As one who often relies on NPR for its news broadcasting I was horrified to learn that at least one of your reporters, Linda Gradstein, has been the recipient of honoraria from organizations supporting Israel, the country from which she reports. I am certain that if Ms. Gradstein was doing her job as an unbiased reporter she would not be asked to speak before Zionist groups. I will certainly listen in the future with a more jaundiced ear to NPR reporting. If Ms. Gradstein is to continue taking these honoraria I think that it is only fair to your listeners to warn them that they are listening to a biased reporter. As a Jew with relatives in Israel, I have more than a passing interest in news from the Middle East and it is sad to say that I get far more balanced news about the Israeli/Palestinian conflict from the Israeli and British press than I get from the American press or from NPR.

— from a correspondent in Mill Valley, CA

Related links: EI’s Linda Gradstein cash payments exposé

  • Follow up: NPR replies to concerns about cash payments to reporter, conflict of interest (20 February 2002)
  • Follow up: Will NPR come clean about Gradstein’s unethical cash payments? (25 February 2002)
  • Follow up: Gradstein’s unethical payments make public broadcasting headlines — NPR’s Drake avoids making Gradstein accountable (14 March 2002)

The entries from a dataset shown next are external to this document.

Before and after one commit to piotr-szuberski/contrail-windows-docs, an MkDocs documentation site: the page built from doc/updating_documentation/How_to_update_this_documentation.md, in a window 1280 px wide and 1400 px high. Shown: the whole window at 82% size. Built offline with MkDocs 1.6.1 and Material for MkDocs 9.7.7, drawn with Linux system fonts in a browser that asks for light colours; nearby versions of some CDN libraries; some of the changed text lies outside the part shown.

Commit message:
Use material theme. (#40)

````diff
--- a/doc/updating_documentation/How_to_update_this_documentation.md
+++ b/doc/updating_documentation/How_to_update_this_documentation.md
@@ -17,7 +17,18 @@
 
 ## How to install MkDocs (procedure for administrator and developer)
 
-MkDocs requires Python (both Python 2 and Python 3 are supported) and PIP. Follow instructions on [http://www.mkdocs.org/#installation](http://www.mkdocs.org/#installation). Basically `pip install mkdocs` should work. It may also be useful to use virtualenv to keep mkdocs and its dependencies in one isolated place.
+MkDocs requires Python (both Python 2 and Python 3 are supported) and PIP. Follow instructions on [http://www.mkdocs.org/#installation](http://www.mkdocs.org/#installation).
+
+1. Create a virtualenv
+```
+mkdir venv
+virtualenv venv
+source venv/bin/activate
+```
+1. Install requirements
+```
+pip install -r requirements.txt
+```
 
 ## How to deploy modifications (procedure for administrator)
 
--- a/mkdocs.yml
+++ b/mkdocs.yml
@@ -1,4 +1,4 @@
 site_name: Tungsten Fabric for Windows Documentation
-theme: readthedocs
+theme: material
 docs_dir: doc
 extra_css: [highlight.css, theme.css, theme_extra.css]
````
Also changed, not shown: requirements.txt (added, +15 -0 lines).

    This special report/action item (#22, 19 FEBRUARY 2002) was prepared by Ali Abunimah and Nigel Parry.